What you need to do:
Among the entries below, which lines include the string "Before"? Show each one.

=-=-=

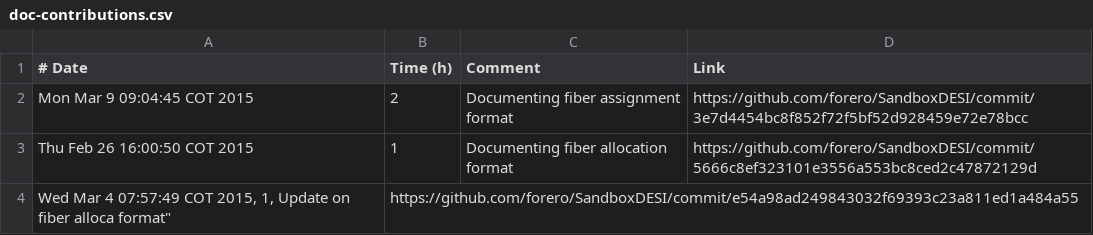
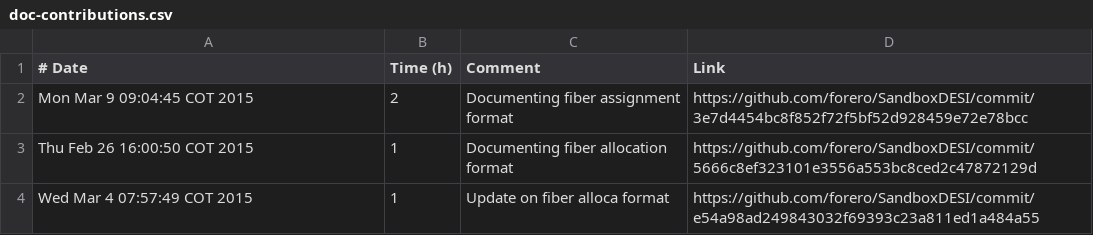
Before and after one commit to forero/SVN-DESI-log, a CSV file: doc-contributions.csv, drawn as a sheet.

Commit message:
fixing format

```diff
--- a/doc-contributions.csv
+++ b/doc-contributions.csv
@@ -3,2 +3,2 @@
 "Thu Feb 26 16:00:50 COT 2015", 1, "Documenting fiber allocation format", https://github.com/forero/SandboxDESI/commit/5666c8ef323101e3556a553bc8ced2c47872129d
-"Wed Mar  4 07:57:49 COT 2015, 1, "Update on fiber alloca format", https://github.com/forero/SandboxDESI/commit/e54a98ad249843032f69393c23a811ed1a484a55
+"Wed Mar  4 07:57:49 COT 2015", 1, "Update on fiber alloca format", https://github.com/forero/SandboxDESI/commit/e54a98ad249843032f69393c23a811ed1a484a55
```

=-=-=

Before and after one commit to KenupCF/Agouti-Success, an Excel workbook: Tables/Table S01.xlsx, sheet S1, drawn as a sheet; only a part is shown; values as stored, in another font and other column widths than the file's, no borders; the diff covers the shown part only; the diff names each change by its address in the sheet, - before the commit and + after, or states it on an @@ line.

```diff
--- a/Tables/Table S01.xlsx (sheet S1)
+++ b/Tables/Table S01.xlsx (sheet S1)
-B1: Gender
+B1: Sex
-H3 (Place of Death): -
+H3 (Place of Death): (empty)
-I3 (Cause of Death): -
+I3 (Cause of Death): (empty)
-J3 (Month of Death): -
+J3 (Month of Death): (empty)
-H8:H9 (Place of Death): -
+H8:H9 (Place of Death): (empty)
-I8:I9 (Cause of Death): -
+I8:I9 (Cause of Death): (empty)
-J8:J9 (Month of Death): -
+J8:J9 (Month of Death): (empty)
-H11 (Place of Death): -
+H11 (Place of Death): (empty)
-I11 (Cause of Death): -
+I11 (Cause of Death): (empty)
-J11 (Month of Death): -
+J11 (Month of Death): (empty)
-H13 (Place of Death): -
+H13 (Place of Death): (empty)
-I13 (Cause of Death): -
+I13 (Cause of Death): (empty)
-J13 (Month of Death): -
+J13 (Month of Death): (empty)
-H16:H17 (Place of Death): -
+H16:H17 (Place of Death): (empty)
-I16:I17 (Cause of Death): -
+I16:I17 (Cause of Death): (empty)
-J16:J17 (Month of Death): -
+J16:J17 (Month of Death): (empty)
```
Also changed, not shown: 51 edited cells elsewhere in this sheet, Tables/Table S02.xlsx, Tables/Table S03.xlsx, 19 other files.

=-=-=

Output of the task:
Before and after one commit to forero/SVN-DESI-log, a CSV file: doc-contributions.csv, drawn as a sheet.
Before and after one commit to KenupCF/Agouti-Success, an Excel workbook: Tables/Table S01.xlsx, sheet S1, drawn as a sheet; only a part is shown; values as stored, in another font and other column widths than the file's, no borders; the diff covers the shown part only; the diff names each change by its address in the sheet, - before the commit and + after, or states it on an @@ line.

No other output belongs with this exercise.